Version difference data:
########

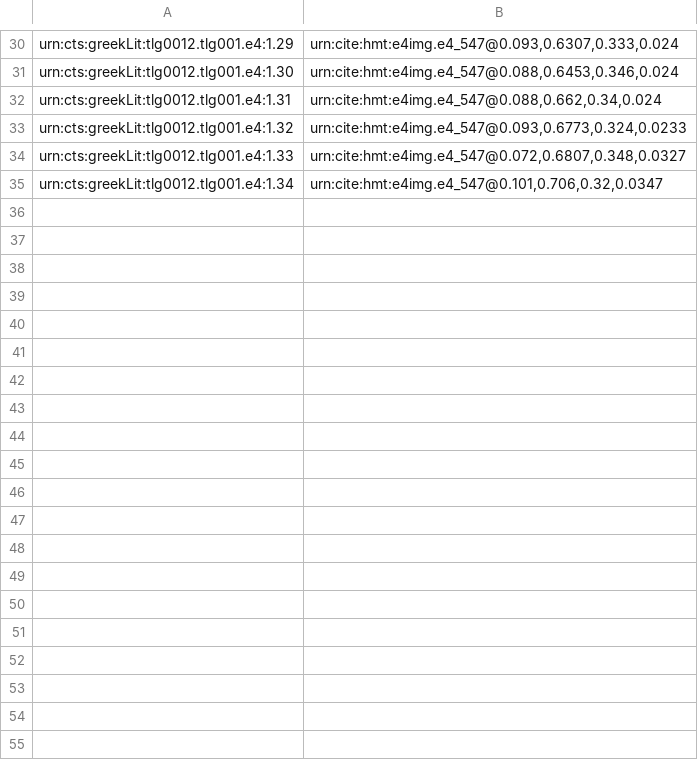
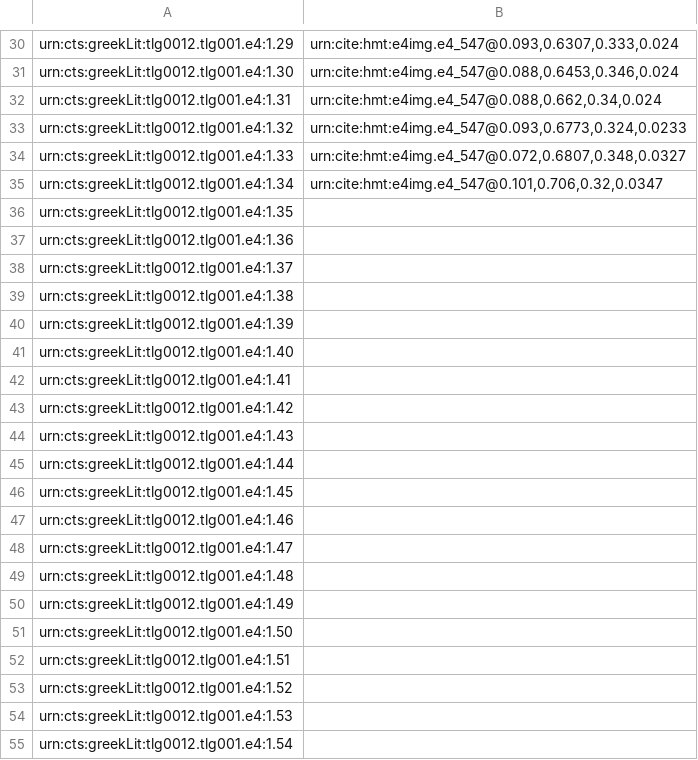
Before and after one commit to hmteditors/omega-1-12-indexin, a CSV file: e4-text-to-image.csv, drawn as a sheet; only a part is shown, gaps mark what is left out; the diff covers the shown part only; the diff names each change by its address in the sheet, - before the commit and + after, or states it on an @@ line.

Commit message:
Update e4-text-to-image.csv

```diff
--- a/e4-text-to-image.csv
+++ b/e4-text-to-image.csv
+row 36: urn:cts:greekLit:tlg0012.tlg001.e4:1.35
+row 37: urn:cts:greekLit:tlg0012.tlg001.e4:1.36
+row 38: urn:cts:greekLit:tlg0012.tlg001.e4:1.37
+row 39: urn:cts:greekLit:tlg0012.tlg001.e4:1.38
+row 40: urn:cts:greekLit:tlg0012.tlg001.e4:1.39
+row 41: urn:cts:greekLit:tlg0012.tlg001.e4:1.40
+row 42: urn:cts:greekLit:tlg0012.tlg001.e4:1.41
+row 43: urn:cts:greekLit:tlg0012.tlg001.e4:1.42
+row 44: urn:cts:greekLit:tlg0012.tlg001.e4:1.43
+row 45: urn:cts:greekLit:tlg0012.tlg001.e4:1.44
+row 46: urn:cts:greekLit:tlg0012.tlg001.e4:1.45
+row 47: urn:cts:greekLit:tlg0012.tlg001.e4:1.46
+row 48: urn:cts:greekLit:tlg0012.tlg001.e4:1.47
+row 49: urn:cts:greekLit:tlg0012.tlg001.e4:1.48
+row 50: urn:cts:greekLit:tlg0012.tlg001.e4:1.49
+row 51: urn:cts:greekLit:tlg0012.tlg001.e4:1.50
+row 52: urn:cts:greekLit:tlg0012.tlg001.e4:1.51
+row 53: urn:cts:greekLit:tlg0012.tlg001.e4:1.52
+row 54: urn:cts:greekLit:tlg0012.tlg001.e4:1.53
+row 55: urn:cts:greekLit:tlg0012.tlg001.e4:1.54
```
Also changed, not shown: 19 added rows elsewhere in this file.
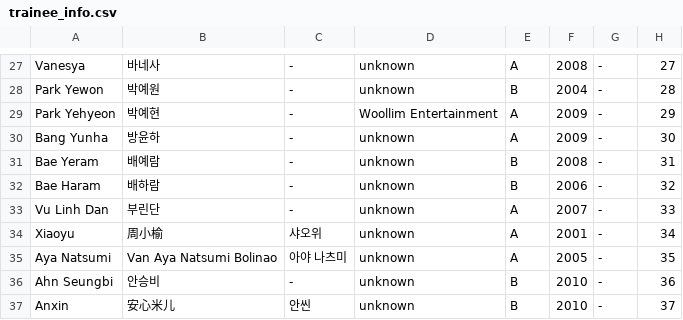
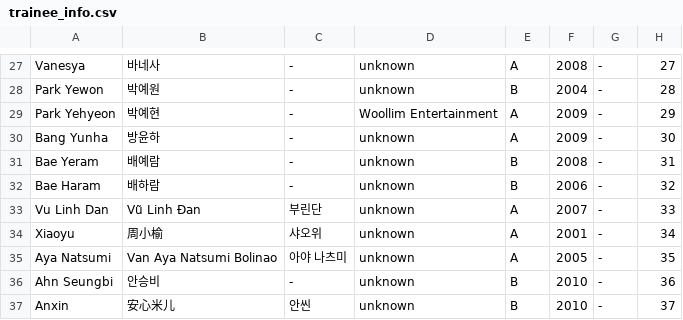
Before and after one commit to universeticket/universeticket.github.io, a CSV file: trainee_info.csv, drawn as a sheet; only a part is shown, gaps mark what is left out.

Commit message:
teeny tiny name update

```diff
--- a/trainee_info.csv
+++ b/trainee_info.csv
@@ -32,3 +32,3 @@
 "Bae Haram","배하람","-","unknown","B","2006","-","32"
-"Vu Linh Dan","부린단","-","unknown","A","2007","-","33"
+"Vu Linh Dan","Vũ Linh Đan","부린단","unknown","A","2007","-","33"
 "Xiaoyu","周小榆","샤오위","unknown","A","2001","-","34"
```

########

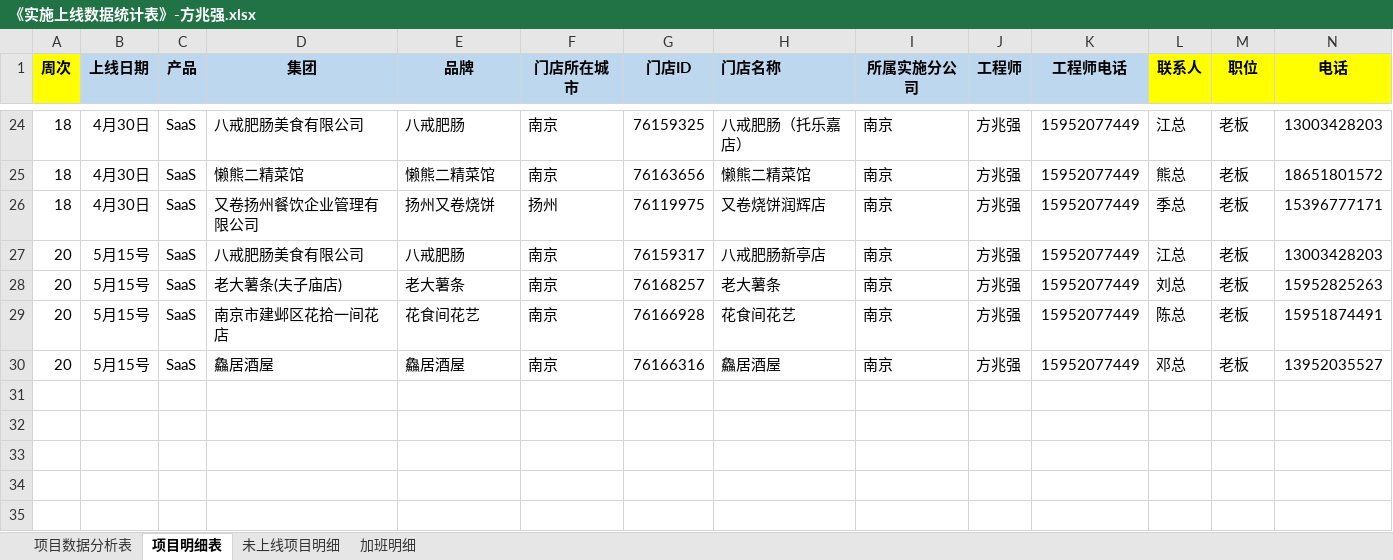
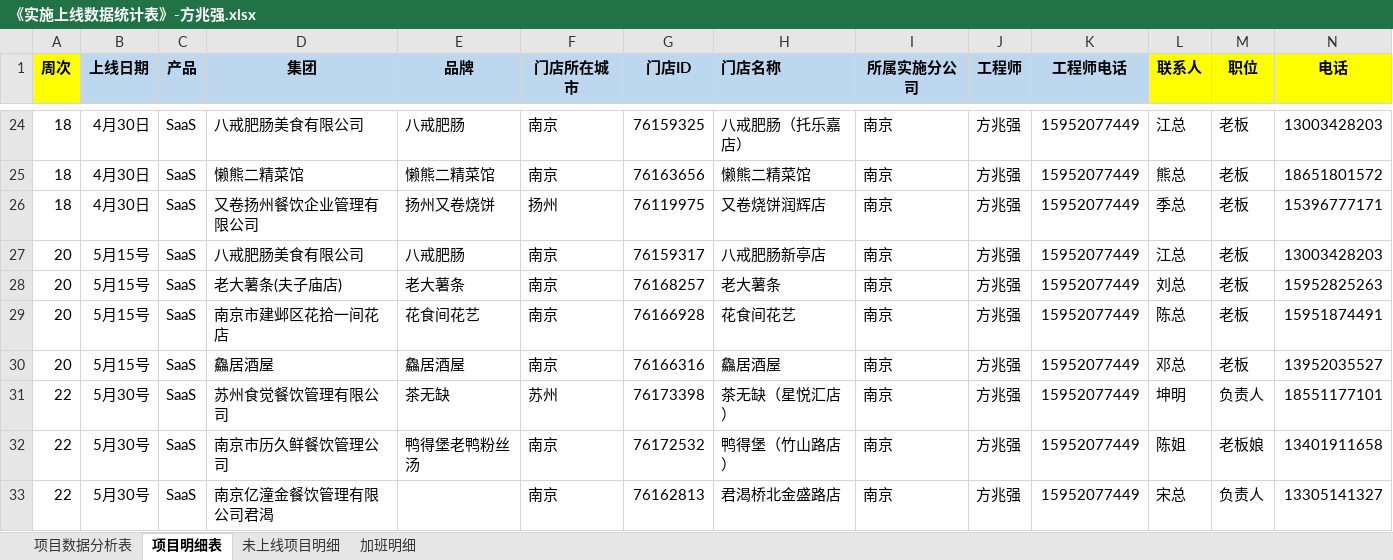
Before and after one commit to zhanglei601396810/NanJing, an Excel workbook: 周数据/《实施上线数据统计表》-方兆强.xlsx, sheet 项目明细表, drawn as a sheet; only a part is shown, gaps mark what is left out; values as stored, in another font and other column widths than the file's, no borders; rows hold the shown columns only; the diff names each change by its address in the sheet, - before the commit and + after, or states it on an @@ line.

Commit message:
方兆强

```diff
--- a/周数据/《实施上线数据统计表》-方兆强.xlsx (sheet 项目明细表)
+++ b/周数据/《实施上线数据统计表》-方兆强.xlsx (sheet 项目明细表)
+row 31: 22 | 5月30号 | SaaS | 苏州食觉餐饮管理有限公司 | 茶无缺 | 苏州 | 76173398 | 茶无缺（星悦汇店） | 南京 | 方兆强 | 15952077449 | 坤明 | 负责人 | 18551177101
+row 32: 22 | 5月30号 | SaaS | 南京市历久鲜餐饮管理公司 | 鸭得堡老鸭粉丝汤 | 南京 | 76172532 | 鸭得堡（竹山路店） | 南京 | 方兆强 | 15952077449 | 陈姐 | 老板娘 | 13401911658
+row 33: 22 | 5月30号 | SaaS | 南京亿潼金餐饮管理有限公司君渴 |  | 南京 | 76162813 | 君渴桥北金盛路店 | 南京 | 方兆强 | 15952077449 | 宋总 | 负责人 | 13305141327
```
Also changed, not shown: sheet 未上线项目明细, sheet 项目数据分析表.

########

Required action –
Give back precisely the lines above that start at the line containing "Before and after one commit to hmteditors/omega-1-12-indexin, a" and end at the line containing "Also changed, not shown: 19", inclusive. No other lines belong in the output.

Written response –
Before and after one commit to hmteditors/omega-1-12-indexin, a CSV file: e4-text-to-image.csv, drawn as a sheet; only a part is shown, gaps mark what is left out; the diff covers the shown part only; the diff names each change by its address in the sheet, - before the commit and + after, or states it on an @@ line.

Commit message:
Update e4-text-to-image.csv

```diff
--- a/e4-text-to-image.csv
+++ b/e4-text-to-image.csv
+row 36: urn:cts:greekLit:tlg0012.tlg001.e4:1.35
+row 37: urn:cts:greekLit:tlg0012.tlg001.e4:1.36
+row 38: urn:cts:greekLit:tlg0012.tlg001.e4:1.37
+row 39: urn:cts:greekLit:tlg0012.tlg001.e4:1.38
+row 40: urn:cts:greekLit:tlg0012.tlg001.e4:1.39
+row 41: urn:cts:greekLit:tlg0012.tlg001.e4:1.40
+row 42: urn:cts:greekLit:tlg0012.tlg001.e4:1.41
+row 43: urn:cts:greekLit:tlg0012.tlg001.e4:1.42
+row 44: urn:cts:greekLit:tlg0012.tlg001.e4:1.43
+row 45: urn:cts:greekLit:tlg0012.tlg001.e4:1.44
+row 46: urn:cts:greekLit:tlg0012.tlg001.e4:1.45
+row 47: urn:cts:greekLit:tlg0012.tlg001.e4:1.46
+row 48: urn:cts:greekLit:tlg0012.tlg001.e4:1.47
+row 49: urn:cts:greekLit:tlg0012.tlg001.e4:1.48
+row 50: urn:cts:greekLit:tlg0012.tlg001.e4:1.49
+row 51: urn:cts:greekLit:tlg0012.tlg001.e4:1.50
+row 52: urn:cts:greekLit:tlg0012.tlg001.e4:1.51
+row 53: urn:cts:greekLit:tlg0012.tlg001.e4:1.52
+row 54: urn:cts:greekLit:tlg0012.tlg001.e4:1.53
+row 55: urn:cts:greekLit:tlg0012.tlg001.e4:1.54
```
Also changed, not shown: 19 added rows elsewhere in this file.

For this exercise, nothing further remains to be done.